** Opening EXCERPTED RECORDS block **

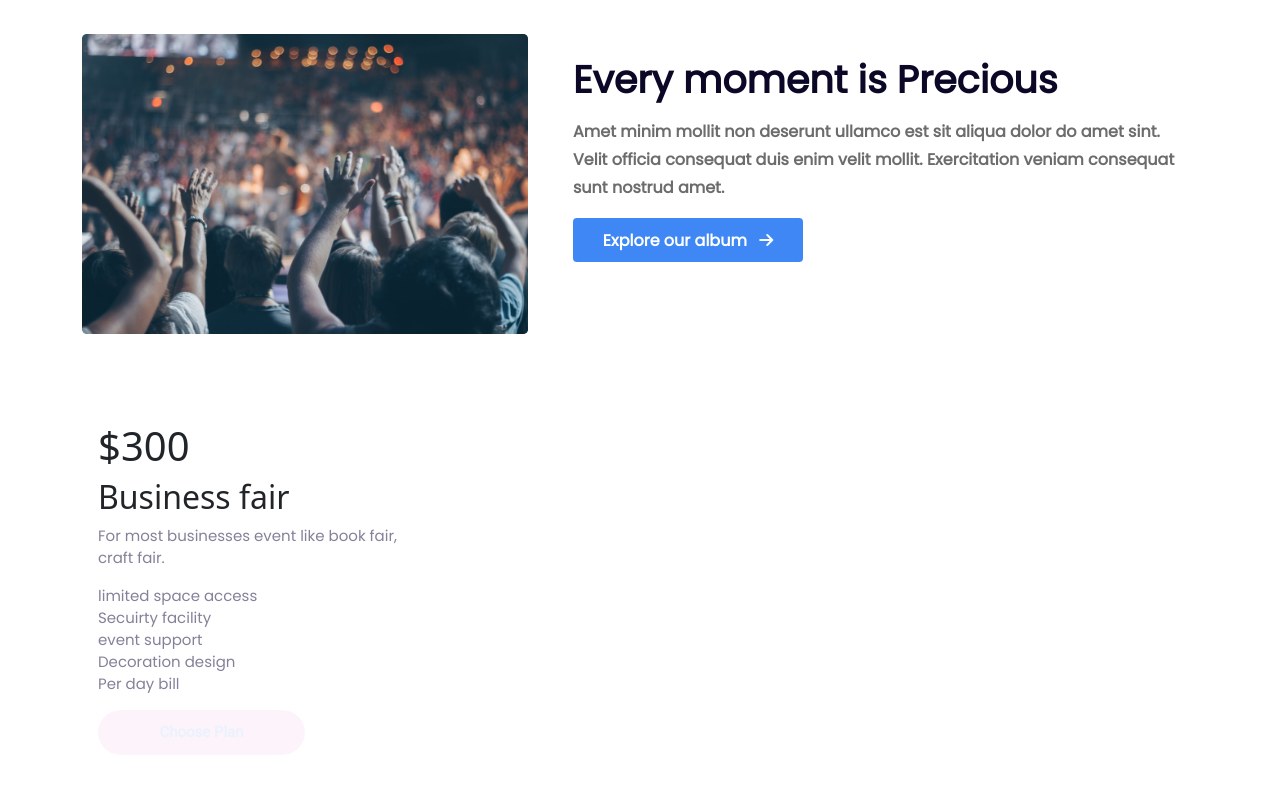
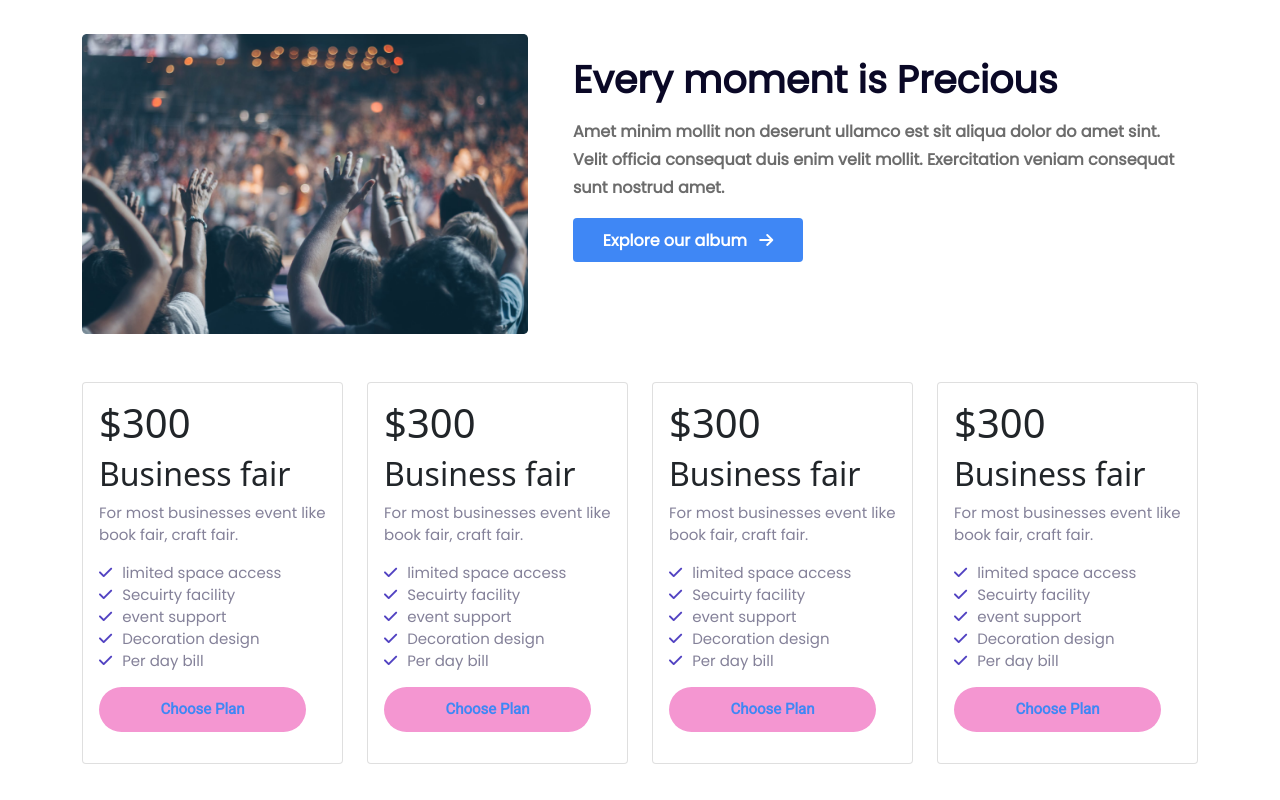
Before and after one commit to montasim/convention-center, a plain HTML site: page index.html in a window 1280 px wide. Shown: the part 664-1464 px from the top of the page. Drawn offline with nearby package versions, Linux system fonts and the light colour scheme.

Commit message:
section pricing

```diff
--- a/css/style.css
+++ b/css/style.css
@@ -125,13 +125,18 @@
   font-size: 15px;
   line-height: 22px;
   color: #848199;
+  list-style-type: none;
+}
+
+.section-package-p-li .fas {
+  margin-right: 10px;
+  color: #5243c2;
 }
 
 .section-package-button {
   width: 207px;
   height: 45px;
   background: #f496d1;
-  opacity: 0.1;
   color: #3f87f5;
   mix-blend-mode: normal;
   border-radius: 24px;
--- a/index.html
+++ b/index.html
@@ -193,9 +193,9 @@
 
     <!-- section our package start -->
     <div class="container my-5">
-      <div class="row row-cols-1 row-cols-md-3 g-4 my-5">
+      <div class="row row-cols-1 row-cols-md-3 row-cols-lg-4 g-4">
         <div class="col">
-          <div class="card h-100 border-0">
+          <div class="card h-100">
             <div class="card-body">
               <h1 class="card-title">$300</h1>
               <h2 class="card-title">Business fair</h2>
@@ -203,11 +203,74 @@
                 For most businesses event like book fair, craft fair.
               </p>
               <ul class="list-group section-package-p-li">
-                <li class="list-group">limited space access</li>
-                <li class="list-group">Secuirty facility</li>
-                <li class="list-group">event support</li>
-                <li class="list-group">Decoration design</li>
-                <li class="list-group">Per day bill</li>
+                <li><i class="fas fa-check"></i>limited space access</li>
+                <li><i class="fas fa-check"></i>Secuirty facility</li>
+                <li><i class="fas fa-check"></i>event support</li>
+                <li><i class="fas fa-check"></i>Decoration design</li>
+                <li><i class="fas fa-check"></i>Per day bill</li>
+              </ul>
+              <button type="button" class="btn section-package-button">
+                Choose Plan
+              </button>
+            </div>
+          </div>
+        </div>
+        <div class="col">
+          <div class="card h-100">
+            <div class="card-body">
+              <h1 class="card-title">$300</h1>
+              <h2 class="card-title">Business fair</h2>
+              <p class="card-text section-package-p-li">
+                For most businesses event like book fair, craft fair.
+              </p>
+              <ul class="list-group section-package-p-li">
+                <li><i class="fas fa-check"></i>limited space access</li>
+                <li><i class="fas fa-check"></i>Secuirty facility</li>
+                <li><i class="fas fa-check"></i>event support</li>
+                <li><i class="fas fa-check"></i>Decoration design</li>
+                <li><i class="fas fa-check"></i>Per day bill</li>
+              </ul>
+              <button type="button" class="btn section-package-button">
+                Choose Plan
+              </button>
+            </div>
+          </div>
+        </div>
+        <div class="col">
+          <div class="card h-100">
+            <div class="card-body">
+              <h1 class="card-title">$300</h1>
+              <h2 class="card-title">Business fair</h2>
+              <p class="card-text section-package-p-li">
+                For most businesses event like book fair, craft fair.
+              </p>
+              <ul class="list-group section-package-p-li">
+                <li><i class="fas fa-check"></i>limited space access</li>
+                <li><i class="fas fa-check"></i>Secuirty facility</li>
+                <li><i class="fas fa-check"></i>event support</li>
+                <li><i class="fas fa-check"></i>Decoration design</li>
+                <li><i class="fas fa-check"></i>Per day bill</li>
+              </ul>
+              <button type="button" class="btn section-package-button">
+                Choose Plan
+              </button>
+            </div>
+          </div>
+        </div>
+        <div class="col">
+          <div class="card h-100">
+            <div class="card-body">
+              <h1 class="card-title">$300</h1>
+              <h2 class="card-title">Business fair</h2>
+              <p class="card-text section-package-p-li">
+                For most businesses event like book fair, craft fair.
+              </p>
+              <ul class="list-group section-package-p-li">
+                <li><i class="fas fa-check"></i>limited space access</li>
+                <li><i class="fas fa-check"></i>Secuirty facility</li>
+                <li><i class="fas fa-check"></i>event support</li>
+                <li><i class="fas fa-check"></i>Decoration design</li>
+                <li><i class="fas fa-check"></i>Per day bill</li>
               </ul>
               <button type="button" class="btn section-package-button">
                 Choose Plan
```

** Closing EXCERPTED RECORDS block **

### WHAT YOU ARE ASKED TO DO
Reproduce every entry exactly; images stay out.

### YOUR RESPONSE
Before and after one commit to montasim/convention-center, a plain HTML site: page index.html in a window 1280 px wide. Shown: the part 664-1464 px from the top of the page. Drawn offline with nearby package versions, Linux system fonts and the light colour scheme.

Commit message:
section pricing

```diff
--- a/css/style.css
+++ b/css/style.css
@@ -125,13 +125,18 @@
   font-size: 15px;
   line-height: 22px;
   color: #848199;
+  list-style-type: none;
+}
+
+.section-package-p-li .fas {
+  margin-right: 10px;
+  color: #5243c2;
 }
 
 .section-package-button {
   width: 207px;
   height: 45px;
   background: #f496d1;
-  opacity: 0.1;
   color: #3f87f5;
   mix-blend-mode: normal;
   border-radius: 24px;
--- a/index.html
+++ b/index.html
@@ -193,9 +193,9 @@
 
     <!-- section our package start -->
     <div class="container my-5">
-      <div class="row row-cols-1 row-cols-md-3 g-4 my-5">
+      <div class="row row-cols-1 row-cols-md-3 row-cols-lg-4 g-4">
         <div class="col">
-          <div class="card h-100 border-0">
+          <div class="card h-100">
             <div class="card-body">
               <h1 class="card-title">$300</h1>
               <h2 class="card-title">Business fair</h2>
@@ -203,11 +203,74 @@
                 For most businesses event like book fair, craft fair.
               </p>
               <ul class="list-group section-package-p-li">
-                <li class="list-group">limited space access</li>
-                <li class="list-group">Secuirty facility</li>
-                <li class="list-group">event support</li>
-                <li class="list-group">Decoration design</li>
-                <li class="list-group">Per day bill</li>
+                <li><i class="fas fa-check"></i>limited space access</li>
+                <li><i class="fas fa-check"></i>Secuirty facility</li>
+                <li><i class="fas fa-check"></i>event support</li>
+                <li><i class="fas fa-check"></i>Decoration design</li>
+                <li><i class="fas fa-check"></i>Per day bill</li>
+              </ul>
+              <button type="button" class="btn section-package-button">
+                Choose Plan
+              </button>
+            </div>
+          </div>
+        </div>
+        <div class="col">
+          <div class="card h-100">
+            <div class="card-body">
+              <h1 class="card-title">$300</h1>
+              <h2 class="card-title">Business fair</h2>
+              <p class="card-text section-package-p-li">
+                For most businesses event like book fair, craft fair.
+              </p>
+              <ul class="list-group section-package-p-li">
+                <li><i class="fas fa-check"></i>limited space access</li>
+                <li><i class="fas fa-check"></i>Secuirty facility</li>
+                <li><i class="fas fa-check"></i>event support</li>
+                <li><i class="fas fa-check"></i>Decoration design</li>
+                <li><i class="fas fa-check"></i>Per day bill</li>
+              </ul>
+              <button type="button" class="btn section-package-button">
+                Choose Plan
+              </button>
+            </div>
+          </div>
+        </div>
+        <div class="col">
+          <div class="card h-100">
+            <div class="card-body">
+              <h1 class="card-title">$300</h1>
+              <h2 class="card-title">Business fair</h2>
+              <p class="card-text section-package-p-li">
+                For most businesses event like book fair, craft fair.
+              </p>
+              <ul class="list-group section-package-p-li">
+                <li><i class="fas fa-check"></i>limited space access</li>
+                <li><i class="fas fa-check"></i>Secuirty facility</li>
+                <li><i class="fas fa-check"></i>event support</li>
+                <li><i class="fas fa-check"></i>Decoration design</li>
+                <li><i class="fas fa-check"></i>Per day bill</li>
+              </ul>
+              <button type="button" class="btn section-package-button">
+                Choose Plan
+              </button>
+            </div>
+          </div>
+        </div>
+        <div class="col">
+          <div class="card h-100">
+            <div class="card-body">
+              <h1 class="card-title">$300</h1>
+              <h2 class="card-title">Business fair</h2>
+              <p class="card-text section-package-p-li">
+                For most businesses event like book fair, craft fair.
+              </p>
+              <ul class="list-group section-package-p-li">
+                <li><i class="fas fa-check"></i>limited space access</li>
+                <li><i class="fas fa-check"></i>Secuirty facility</li>
+                <li><i class="fas fa-check"></i>event support</li>
+                <li><i class="fas fa-check"></i>Decoration design</li>
+                <li><i class="fas fa-check"></i>Per day bill</li>
               </ul>
               <button type="button" class="btn section-package-button">
                 Choose Plan
```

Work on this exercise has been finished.